Henry More FRS (/ˈmɔːr/; 12 October 1614 – 1 September 1687) was an English philosopher of the Cambridge Platonist school.

Henry was born in Grantham, Lincolnshire on 12 October 1614.[1] He was the seventh son of Alexander More, mayor of Grantham, and Anne More (née Lacy).[1] Both his parents were Calvinists but he himself "could never swallow that hard doctrine."[2]

He was schooled at The King's School, Grantham and at Eton College. In 1631 he entered Christ's College, Cambridge, at about the time John Milton was leaving it. He took his BA in 1635, his MA in 1639, and immediately afterwards became a fellow of his college, turning down all other positions that were offered.[3] He would not accept the mastership of his college, to which, it is understood, he would have been preferred in 1654, when Ralph Cudworth was appointed. In 1675, he finally accepted a prebend in Gloucester Cathedral, but only to resign it in favour of his friend Edward Fowler, afterwards bishop of Gloucester.

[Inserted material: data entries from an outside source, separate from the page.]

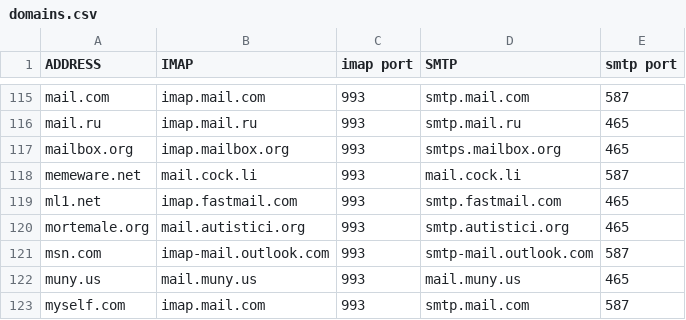
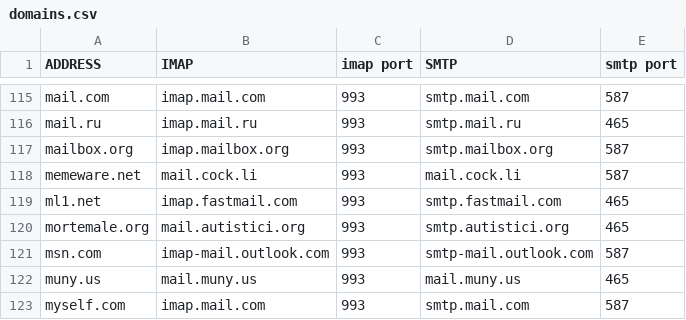
Before and after one commit to LukeSmithxyz/mutt-wizard, a CSV file: domains.csv, drawn as a sheet; only a part is shown, gaps mark what is left out.

Commit message:
fixed mailbox.org smtp server config
https://kb.mailbox.org/display/MBOKB/E-Mail-Einrichtung+-+allgemein
smtps.mailbox.org is not correct anymore. Changed to port 587 which is what is working for me.

```diff
--- a/domains.csv
+++ b/domains.csv
@@ -116,3 +116,3 @@ mail.com,imap.mail.com,993,smtp.mail.com,587
 mail.ru,imap.mail.ru,993,smtp.mail.ru,465
-mailbox.org,imap.mailbox.org,993,smtps.mailbox.org,465
+mailbox.org,imap.mailbox.org,993,smtp.mailbox.org,587
 memeware.net,mail.cock.li,993,mail.cock.li,587
```
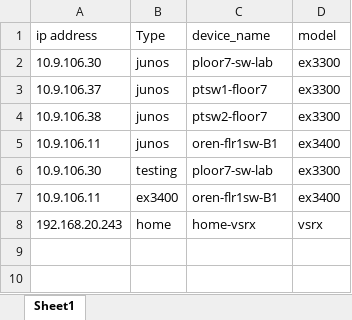
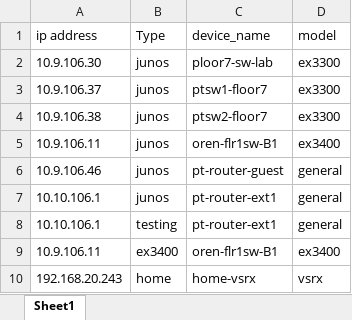
Before and after one commit to asherbersh/get_devices_info, an Excel workbook: library/network_devices.xlsx, sheet Sheet1, drawn as a sheet; values as stored, in another font and other column widths than the file's, no borders; removed rows and columns are numbered as before the commit, all else as after; the diff names each change by its address in the sheet, - before the commit and + after, or states it on an @@ line.

```diff
--- a/library/network_devices.xlsx (sheet Sheet1)
+++ b/library/network_devices.xlsx (sheet Sheet1)
-row 6: 10.9.106.30 | testing | ploor7-sw-lab | ex3300
+row 6: 10.9.106.46 | junos | pt-router-guest | general
+row 7: 10.10.106.1 | junos | pt-router-ext1 | general
+row 8: 10.10.106.1 | testing | pt-router-ext1 | general
```
Also changed, not shown: device_report.xlsx, 2 other files.
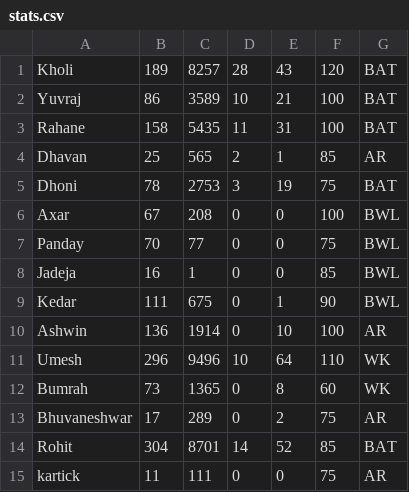
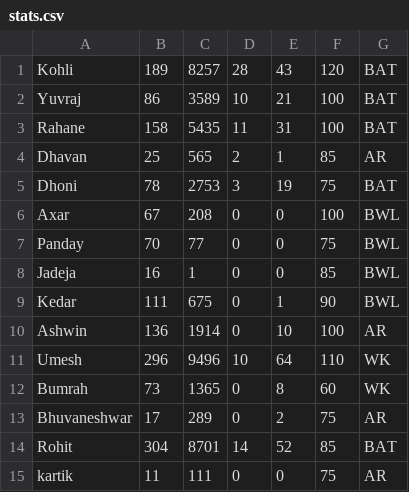
Before and after one commit to Adarsh-Singh02/Python_Project, a CSV file: python-fantasy-cricket-game-master/stats.csv, drawn as a sheet.

Commit message:
Update stats.csv

```diff
--- a/python-fantasy-cricket-game-master/stats.csv
+++ b/python-fantasy-cricket-game-master/stats.csv
@@ -1,2 +1,2 @@
-Kholi,189,8257,28,43,120,BAT
+Kohli,189,8257,28,43,120,BAT
 Yuvraj,86,3589,10,21,100,BAT
@@ -14,2 +14,2 @@ Bhuvaneshwar,17,289,0,2,75,AR
 Rohit,304,8701,14,52,85,BAT
-kartick,11,111,0,0,75,AR
+kartik,11,111,0,0,75,AR
```
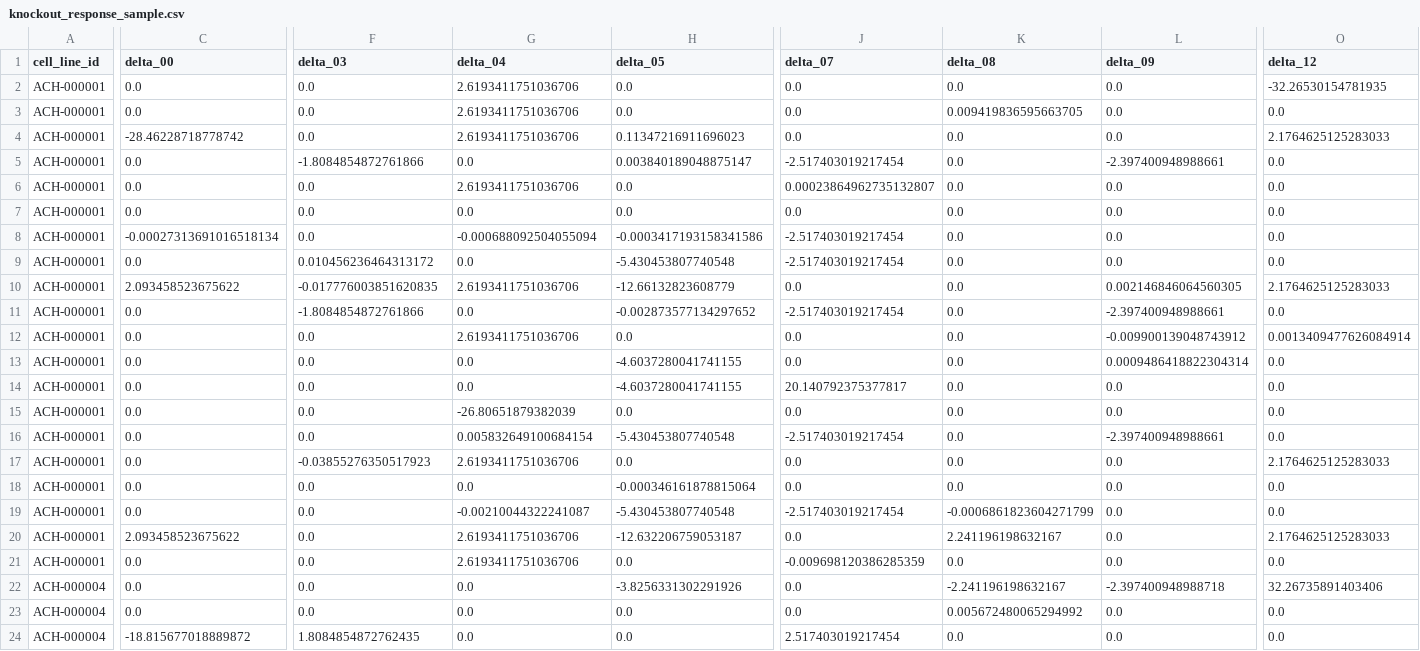
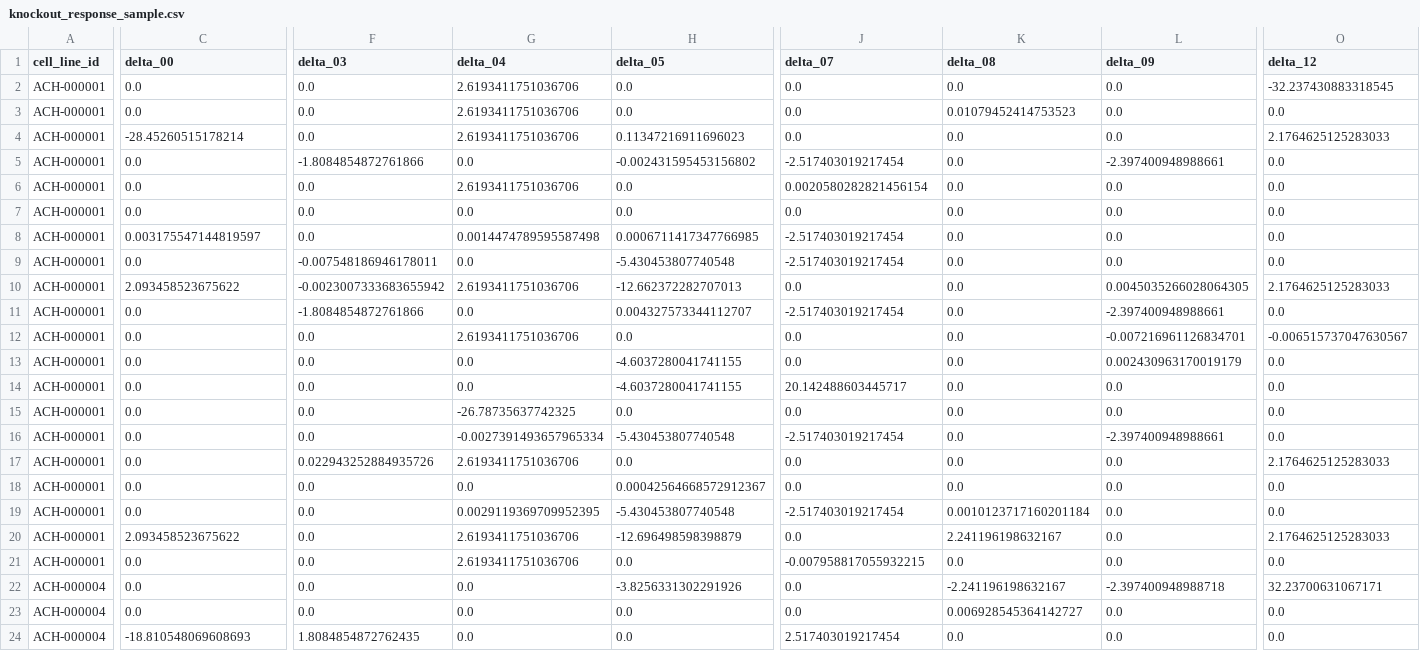
Before and after one commit to Comb1e/2026_XJTU_CN_C, a CSV file: outputs/knockout_response_sample.csv, drawn as a sheet; only a part is shown, gaps mark what is left out; the diff covers the shown part only; the diff names each change by its address in the sheet, - before the commit and + after, or states it on an @@ line.

```diff
--- a/outputs/knockout_response_sample.csv
+++ b/outputs/knockout_response_sample.csv
-O2 (delta_12): -32.26530154781935
+O2 (delta_12): -32.237430883318545
-K3 (delta_08): 0.009419836595663705
+K3 (delta_08): 0.01079452414753523
-C4 (delta_00): -28.46228718778742
+C4 (delta_00): -28.45260515178214
-H5 (delta_05): 0.003840189048875147
+H5 (delta_05): -0.002431595453156802
-J6 (delta_07): 0.00023864962735132807
+J6 (delta_07): 0.0020580282821456154
-C8 (delta_00): -0.00027313691016518134
+C8 (delta_00): 0.003175547144819597
-G8 (delta_04): -0.000688092504055094
+G8 (delta_04): 0.0014474789595587498
-H8 (delta_05): -0.0003417193158341586
+H8 (delta_05): 0.0006711417347766985
-F9 (delta_03): 0.010456236464313172
+F9 (delta_03): -0.007548186946178011
-F10 (delta_03): -0.017776003851620835
+F10 (delta_03): -0.0023007333683655942
-H10 (delta_05): -12.66132823608779
+H10 (delta_05): -12.662372282707013
-L10 (delta_09): 0.002146846064560305
+L10 (delta_09): 0.0045035266028064305
-H11 (delta_05): -0.002873577134297652
+H11 (delta_05): 0.004327573344112707
-L12 (delta_09): -0.009900139048743912
+L12 (delta_09): -0.007216961126834701
-O12 (delta_12): 0.0013409477626084914
+O12 (delta_12): -0.006515737047630567
-L13 (delta_09): 0.0009486418822304314
+L13 (delta_09): 0.002430963170019179
-J14 (delta_07): 20.140792375377817
+J14 (delta_07): 20.142488603445717
-G15 (delta_04): -26.80651879382039
+G15 (delta_04): -26.78735637742325
-G16 (delta_04): 0.005832649100684154
+G16 (delta_04): -0.0027391493657965334
-F17 (delta_03): -0.03855276350517923
+F17 (delta_03): 0.022943252884935726
-H18 (delta_05): -0.000346161878815064
+H18 (delta_05): 0.00042564668572912367
-G19 (delta_04): -0.00210044322241087
+G19 (delta_04): 0.0029119369709952395
-K19 (delta_08): -0.0006861823604271799
+K19 (delta_08): 0.0010123717160201184
-H20 (delta_05): -12.632206759053187
+H20 (delta_05): -12.696498598398879
-J21 (delta_07): -0.009698120386285359
+J21 (delta_07): -0.007958817055932215
-O22 (delta_12): 32.26735891403406
+O22 (delta_12): 32.23700631067171
-K23 (delta_08): 0.005672480065294992
+K23 (delta_08): 0.006928545364142727
-C24 (delta_00): -18.815677018889872
+C24 (delta_00): -18.810548069608693
```
Also changed, not shown: 117 edited cells elsewhere in this file, outputs/cell_line_indicators.csv, outputs/cell_line_indicators_lineage.csv, 14 other files.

More taught many notable pupils, including Anne Finch, sister of Heneage Finch, subsequently Earl of Nottingham. She later became Lady Conway, and at her country seat at Ragley in Warwickshire, More would spend "a considerable part of his time." She and her husband both appreciated him, and amidst the woods of this retreat he wrote several of his books. The spiritual enthusiasm of Lady Conway was a considerable factor in some of More's speculations, even though she at length joined the Quakers. She became the friend not only of More and William Penn, but of Franciscus Mercurius van Helmont (1614–1699) and Valentine Greatrakes, mystical thaumaturgists of the 17th-century. Ragley became a centre of devotion and spiritualism.